Physically Based Rendering Best Practices and Tips

Daniel Chavez 3D Modeling

This is part four of our TurboSquid artist series on working with Physically Based Rendering (PBR). If you missed the previous entries, you can read them in the links below.

In this blog post, we’ll offer some 3D modeling best practices that we’ve found helpful while using a PBR metallic/roughness workflow. Use these tips and we’re confident your models will gain more visibility on TurboSquid. They could potentially increase your sales, too.

To start, I highly recommend obtaining a StemCell 2 certification for your 3D models, as it guarantees compliance with the highest industry standards and encompasses most aspects discussed in this article.


First, let’s discuss a crucial element of your PBR assets — geometry. Establishing good discipline while creating and adjusting your assets before you apply PBR materials is essential to maintaining a streamlined workflow.

Here are some considerations to keep in mind that will benefit any 3D production pipeline:

Mesh density

Maintain clean geometry and reasonable mesh density when 3D modeling. It’s also important to prioritize quads and clean edge flow in the mesh.

UV organization

Consider unwrapping your geometry as you’re modeling. Keep your UVs organized and grouped based on similar objects and materials, and leave some space between your UVs to keep things tidy.

Object separation

Organize your scene logically by grouping objects in your 3D model. Use clear, descriptive names for each group or object to make posing and animation easier for potential buyers.

Object scale

Your model’s dimensions should be accurate to the real-world object it represents. For example, if you’re adding a car model to TurboSquid, the length, width, and height should match the actual dimensions of the car.
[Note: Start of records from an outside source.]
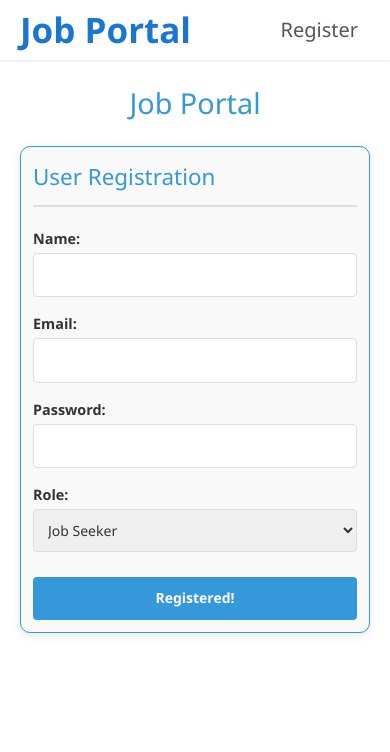
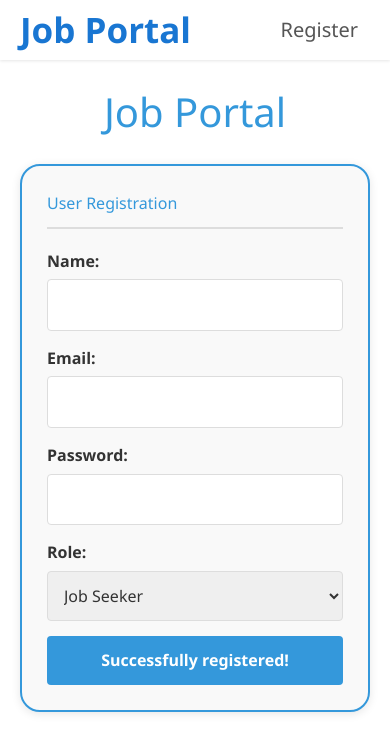
Before and after one commit to clique77/job-portal, a React (Vite) app in the folder client/: page /registration in a window 390 px wide. Shown: the top 752 px of the page. Built offline with nearby package versions, Linux system fonts and the light colour scheme; no server answers.

Commit message:
Added useNavigate

```diff
--- a/client/src/сomponents/Registration/Registration.scss
+++ b/client/src/сomponents/Registration/Registration.scss
@@ -16,8 +16,7 @@
   }
 
   .container {
-    width: 100%;
-    box-sizing: border-box;
+    max-width: 1200px;
     margin: 0 auto;
     padding: 20px;
   }
@@ -28,15 +27,20 @@
     align-items: center;
     margin-bottom: 30px;
     text-align: center;
-    width: 100%;
   }
 
   .logo-container {
-    display: none;
+    display: flex;
+    justify-content: center;
+    gap: 20px;
+    margin-bottom: 15px;
   }
 
   .logo {
-    display: none;
+    height: 6em;
+    padding: 1.5em;
+    will-change: filter;
+    transition: filter 300ms;
   }
 
   .logo:hover {
@@ -48,10 +52,9 @@
   }
 
   h1 {
-    font-size: calc(1.5rem + 1vw);
+    font-size: 2.5em;
     margin-bottom: 20px;
     color: var(--primary-color);
-    text-align: center;
   }
 
   h2 {
@@ -59,16 +62,13 @@
     border-bottom: 2px solid var(--border-color);
     padding-bottom: 10px;
     margin-bottom: 20px;
-    font-size: calc(1.2rem + 0.5vw);
   }
 
   .register-section {
     background-color: var(--light-bg);
     border-radius: 8px;
-    width: 90%;
-    max-width: 800px;
-    box-sizing: border-box;
-    padding: clamp(15px, 5%, 25px);
+    max-width: 1000px;
+    padding: 25px;
     margin: 0 auto;
     border: 2px solid #3498db;
     border-radius: 20px;
@@ -79,24 +79,19 @@
     display: flex;
     flex-direction: column;
     gap: 15px;
-    width: 100%;
   }
 
   .form-group {
     display: flex;
     flex-direction: column;
     gap: 5px;
-    width: 100%;
   }
 
   label {
     font-weight: 600;
-    font-size: 1rem;
   }
 
   input, select {
-    width: 100%;
-    box-sizing: border-box;
     padding: 12px;
     border: 1px solid var(--border-color);
     border-radius: 4px;
@@ -104,17 +99,15 @@
   }
 
   button {
-    width: 100%;
     background-color: var(--primary-color);
     color: white;
     padding: 12px;
     border: none;
     border-radius: 4px;
     cursor: pointer;
-    font-size: 1rem;
+    font-size: 16px;
     font-weight: 600;
     transition: background-color 0.3s;
-    margin-top: 10px;
   }
 
   button:hover {
@@ -127,8 +120,6 @@
   }
 
   .error-message, .success-message {
-    width: 100%;
-    box-sizing: border-box;
     padding: 12px;
     border-radius: 4px;
     margin-bottom: 20px;
@@ -147,50 +138,19 @@
   }
 
   .user-info {
-    display: none;
+    background-color: var(--light-bg);
+    border-radius: 8px;
+    padding: 25px;
+    box-shadow: 0 2px 10px rgba(0, 0, 0, 0.1);
   }
 
   .user-card {
-    display: none;
+    background-color: white;
+    border-radius: 6px;
+    padding: 20px;
+    box-shadow: 0 1px 5px rgba(0, 0, 0, 0.1);
   }
 
   .user-card p {
     margin: 10px 0;
   }
-
-  @media (max-width: 768px) {
-    .register-section {
-      width: 95%;
-      padding: 15px;
-    }
-
-    input, select, button {
-      padding: 10px;
-      font-size: 14px;
-    }
-  }
-
-  @media (max-width: 480px) {
-    .register-section {
-      width: 100%;
-      border-radius: 10px;
-      border-width: 1px;
-      padding: 12px;
-    }
-
-    h1 {
-      font-size: 1.8rem;
-    }
-
-    h2 {
-      font-size: 1.4rem;
-    }
-
-    label {
-      font-size: 0.9rem;
-    }
-
-    .form-group {
-      gap: 3px;
-    }
-  }
--- a/client/src/сomponents/Registration/Registration.tsx
+++ b/client/src/сomponents/Registration/Registration.tsx
@@ -1,5 +1,6 @@
 import { useState, FormEvent, ChangeEvent } from 'react';
 import './Registration.scss';
+import { useNavigate } from 'react-router-dom'
 
 enum UserRole {
   JOB_SEEKER = 'job_seeker',
@@ -41,7 +42,7 @@ const Registration = () => {
   const [loading, setLoading] = useState<boolean>(false);
   const [error, setError] = useState<string>('');
   const [success, setSuccess] = useState<string>('');
-  const [userData, setUserData] = useState<RegisterResponse | null>(null);
+  const navigate = useNavigate();
 
   const handleInputChange = (event: ChangeEvent<HTMLInputElement | HTMLSelectElement>): void => {
     const { name, value } = event.target;
@@ -74,7 +75,6 @@ const Registration = () => {
       }
 
       setSuccess('Registration successfull');
-      setUserData(data as RegisterResponse);
 
       setFormData({
         name: '',
@@ -82,6 +82,8 @@ const Registration = () => {
         password: '',
         role: UserRole.JOB_SEEKER
       })
+
+      navigate('/');
     } catch (error) {
       setError((error instanceof Error) ? error.message : 'An unexpected error');
       console.error('Registration error: ', error);
@@ -156,7 +158,7 @@ const Registration = () => {
             </div>
 
             <button type="submit" disabled={loading}>
-              {loading ? 'Registration...' : 'Registered!'}
+              {loading ? 'Registration...' : 'Successfully registered!'}
             </button>
           </form>
         </section>
```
Paint PBR metallic/roughness materials

If you want to keep up with the latest trends in the 3D world, it’s essential to know about the PBR metallic/roughness workflow and how it’s becoming increasingly popular. That’s why it’s really important to ensure the materials you use align with this industry standard when creating assets.

As discussed in our previous blog post, we suggest using a 3D painter like Substance Painter or Quixel Mixer to apply PBR textures onto your geometry and UVs. Working in these programs will make it easier to export the final result for exchange formats with full PBR support like glTF, USD, and TurboSquid’s own StemCell 2.

When creating and exporting textures, it’s crucial to consistently use the 3D painting program’s templates for the standard PBR metallic/roughness workflow.


Separate materials by type

Another best practice is having multiple UV sets for different materials, such as solid, glass, and opacity cutouts. However, if it’s sensible to have only one UV set in your 3D model, you can still separate the materials in your 3D application. 

This will enable customers to easily make additional adjustments once they import your 3D model into their preferred application.

In this case, having all the geometry in a single UV sheet worked best for this simple asset of a camping lantern. However, some parts required glass properties or opacity cutouts, so we created three separate materials to accommodate these needs.

Keep your PBR workflow intact

Once you’ve exported your high-quality PBR textures, you may want to use them in your preferred 3D software. Be sure to maintain the PBR workflow using the recommended settings for metallic/roughness when loading them into your materials. If you need to modify or adjust the textures, it’s best to go back to the 3D painter and make the necessary changes before exporting the textures again.


Easy material variations

When creating textures, 3D painters can be incredibly useful due to their layer system. This non-destructive workflow enables you to make quick changes and receive immediate visual feedback. Additionally, you can duplicate layers and create various material variations of the same model, which is always a bonus when including it with your TurboSquid product.
This example shows three different material variations by adding a few layers to the stack in the 3D painter. 

TurboSquid HDRI environments 

When it comes time to showcase your creation on TurboSquid, presenting it in the best possible way is obviously important, which means including product shots in a high-quality environment. At TurboSquid, you can showcase your models with these download packages that include ready-to-use HDRI environments for the most popular 3D applications like 3ds Max, Blender, Cinema 4D, and Maya.

Examples of the same 3D model rendered in some of our HDRI environments

3D Photography

Finally, if you need some inspiration for creating captivating product shots of your 3D model, read this great article on basic composition tips. It suggests that the principles of professional photography can also be useful in your 3D photography. Take a look at the tips and try them out on some of your 3D models. Once you’ve got some great shots, upload them to the TurboSquid marketplace, and you’ll be on your way to building out another source of income!

Want to sell your models on TurboSquid?

Since the year 2000, we’ve helped more than 2.5 million people find and sell models on TurboSquid.